Add to this incredible fighting scenes, awesome swords, terrific score and a great love story and what you get is the awesome House of Flying Daggers.
Also like Hero, this film plot, which might seem simple at first, evolves into a complex story full of twists and betrayels.
The story is about a police officer who pretends to truly help the supposed blind daughter of the dead master of the Flying Daggers, a dangerous group that is fighting against…
Highly entertaining. Beautifully shot. A powerful tale of love and loyalty. You come for the roundhouse kicks, you stay for the target-seeking flying knives. Poetry in motion, this colourful and emotional tale of intrigue and ninja skills is not to be missed.
House of Flying Daggers's completely a beautiful masterpiece!
Everything is amazing in this film, the acting, scenarios, soundtrack, story... everything!
I never get tired of this film, especially because Takeshi Kaneshiro.
Promising first-act relationship-building devolves into a hilarious, twisty faux-epic. The action is incredible (some of the best action sequences ever put to film--the bamboo sequence in particular is stunning), and the laughs are consistent enough to outweigh most of the film's flaws. But on the negative side, the misogyny is pretty awful and, unfortunately, prominent.

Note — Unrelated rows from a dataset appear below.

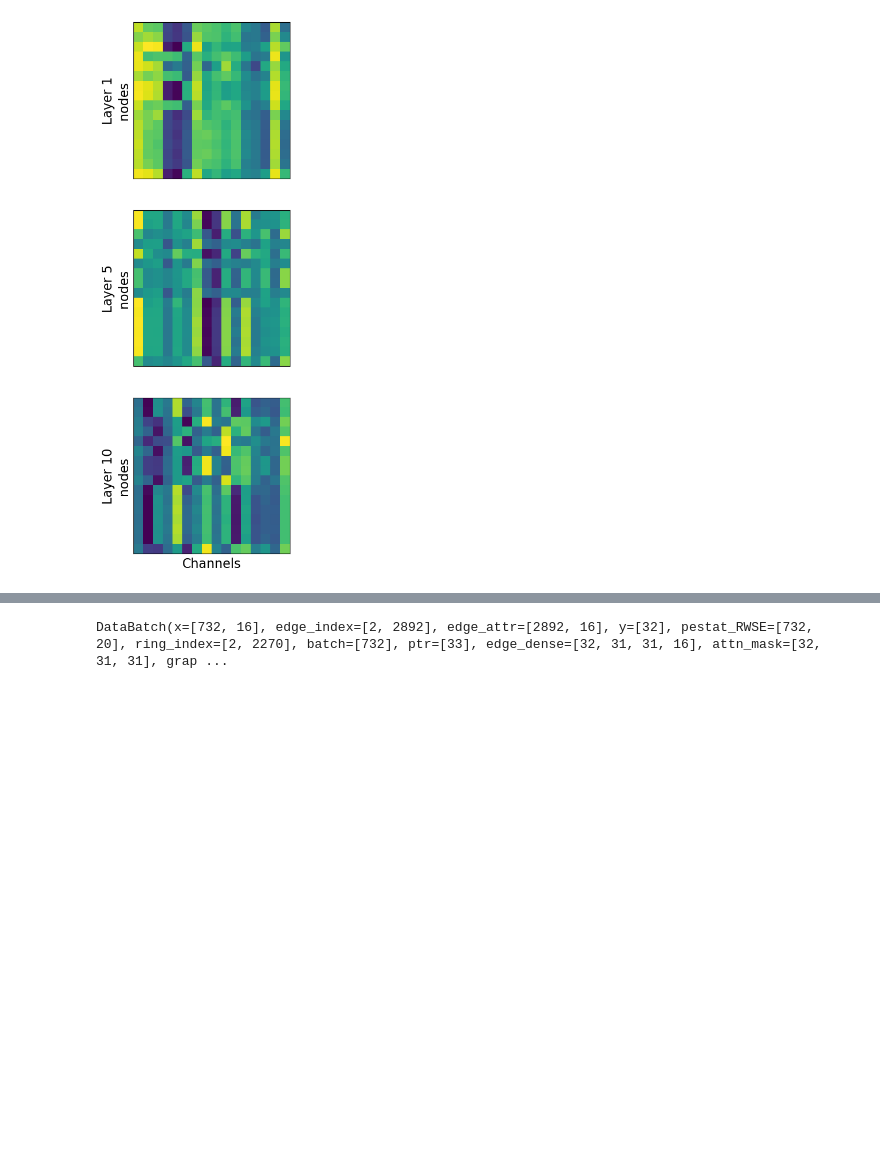
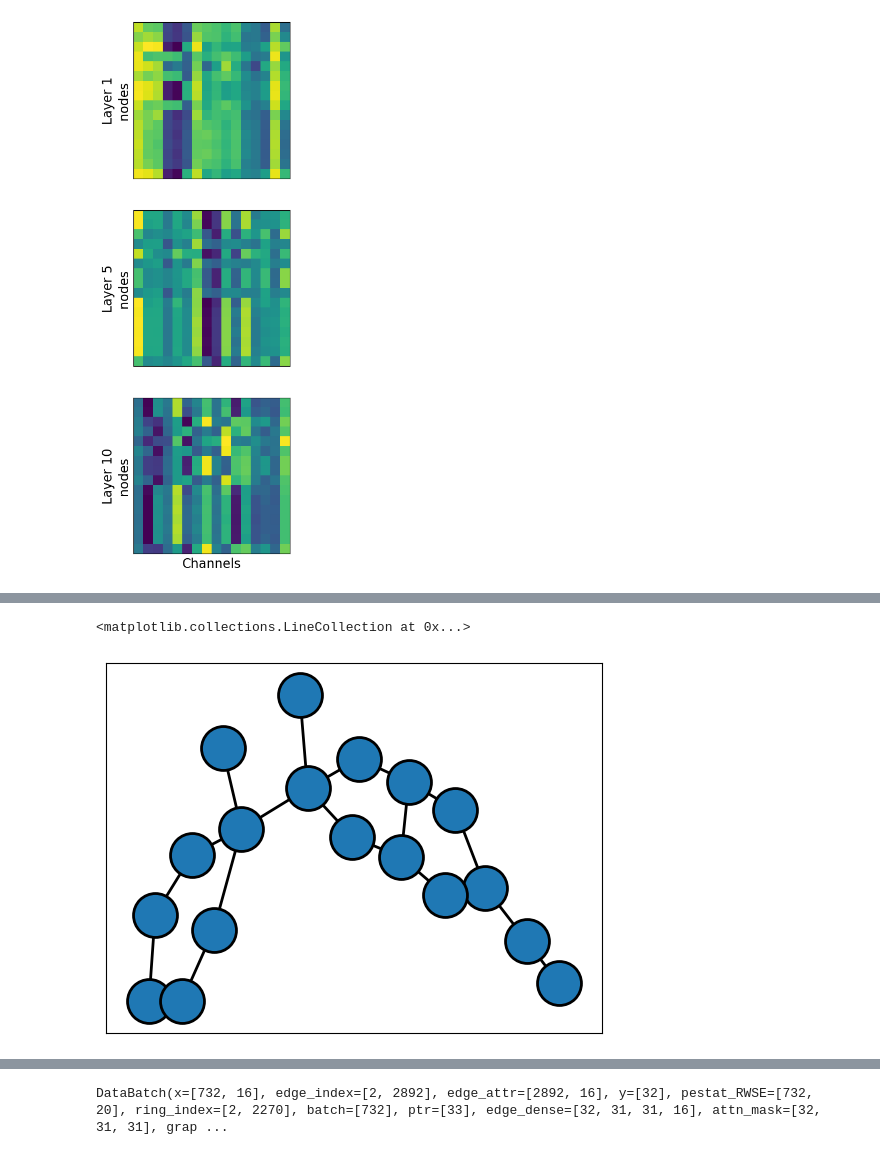
Before and after one commit to rmenegaux/GraphGPS, a Jupyter notebook: att_maps.ipynb, the cells around one changed output, grey strips where cells are left out. Drawn from its saved outputs; the diff is of its cells as text; code cells hidden in the pictures; blank space fills up the shorter version.

```diff
--- a/att_maps.ipynb
+++ b/att_maps.ipynb
@@ -443,0 +451,16 @@ tensor([  0,  16,  39,  63,  85, 105, 128, 144, 166, 184, 207, 233, 254, 277,
+# %%
+pos = nx.layout.spectral_layout(graph, center=(0,0))
+pos = nx.spring_layout(graph, pos=pos, iterations=50)
+# graph.add_nodes_from([16,17])
+# graph.nodes[16]['pos'] = (0,0)
+# graph.nodes[17]['pos'] = (0,0)
+# graph.add_edge(16,0)
+# graph.add_edge(16,17)
+nx.draw_networkx_nodes(graph, pos, #node_color=colors, alpha=transparency,
+                           linewidths=2, node_size=1000, edgecolors='black',
+                           cmap='viridis')
+# fig.colorbar(im,ax=ax)
+nx.draw_networkx_edges(graph, pos, width=2)
+# %% [output]
+<matplotlib.collections.LineCollection at 0x...>
+[figure, added]
```
Also changed, not shown: parts of 63 cells of this notebook.
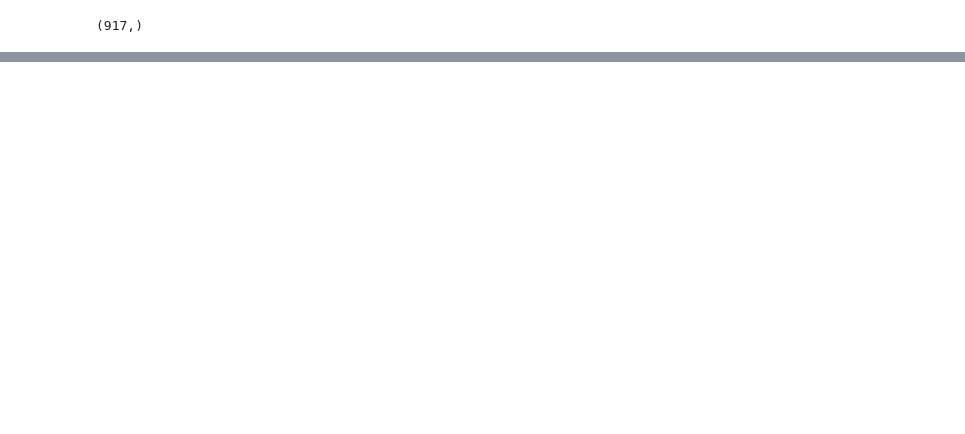
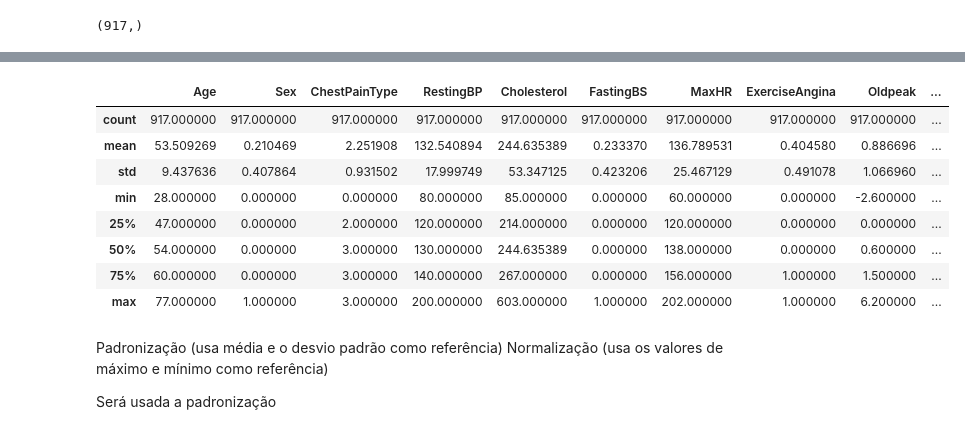
Before and after one commit to rfoliveira/udemy-ml-com-python, a Jupyter notebook: notebooks/classificacao.ipynb, the cells around one changed output, grey strips where cells are left out. Cells and saved outputs as stored; diff of their text form; code cells hidden in the pictures; blank space fills up the shorter version.

```diff
--- a/notebooks/classificacao.ipynb
+++ b/notebooks/classificacao.ipynb
@@ -99,0 +124,17 @@ alvo.shape
+# %%
+df2.describe()
+# %% [output]
+|  | Age | Sex | ChestPainType | RestingBP | Cholesterol | FastingBS | MaxHR | ExerciseAngina | Oldpeak | ... |
+| count | 917.000000 | 917.000000 | 917.000000 | 917.000000 | 917.000000 | 917.000000 | 917.000000 | 917.000000 | 917.000000 | ... |
+| mean | 53.509269 | 0.210469 | 2.251908 | 132.540894 | 244.635389 | 0.233370 | 136.789531 | 0.404580 | 0.886696 | ... |
+| std | 9.437636 | 0.407864 | 0.931502 | 17.999749 | 53.347125 | 0.423206 | 25.467129 | 0.491078 | 1.066960 | ... |
+| min | 28.000000 | 0.000000 | 0.000000 | 80.000000 | 85.000000 | 0.000000 | 60.000000 | 0.000000 | -2.600000 | ... |
+| 25% | 47.000000 | 0.000000 | 2.000000 | 120.000000 | 214.000000 | 0.000000 | 120.000000 | 0.000000 | 0.000000 | ... |
+| 50% | 54.000000 | 0.000000 | 3.000000 | 130.000000 | 244.635389 | 0.000000 | 138.000000 | 0.000000 | 0.600000 | ... |
+| 75% | 60.000000 | 0.000000 | 3.000000 | 140.000000 | 267.000000 | 0.000000 | 156.000000 | 1.000000 | 1.500000 | ... |
+| max | 77.000000 | 1.000000 | 3.000000 | 200.000000 | 603.000000 | 1.000000 | 202.000000 | 1.000000 | 6.200000 | ... |
+# %% [markdown]
+Padronização (usa média e o desvio padrão como referência)
+Normalização (usa os valores de máximo e mínimo como referência)
+
+Será usada a padronização
```
Also changed, not shown: parts of 23 cells of this notebook.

A real silly kung fu movie with great action scenes. Drags a bit too long and has some troubling story elements, but is a lot of fun on the whole.
One of the most beautiful films ever made, along with Life of Pi and Tree of Life. Every scene has a color palette, and every action is perfectly choreographed. This might give the sense of being stilted or robotic, but it rather felt like a ballet.
Of the flying martial arts genre, this is my favorite. Not only is it gorgeous, it is deeply emotional in a bittersweet way. The first two times I watched it, I didn't really pay much attention to the plot, so captivated I was by the images. This time, I wanted to remember the story, and I found it simple but powerfully romantic. The best version of Romeo and Juliet I've seen.
The House of…
Entertaining. Visually beautiful.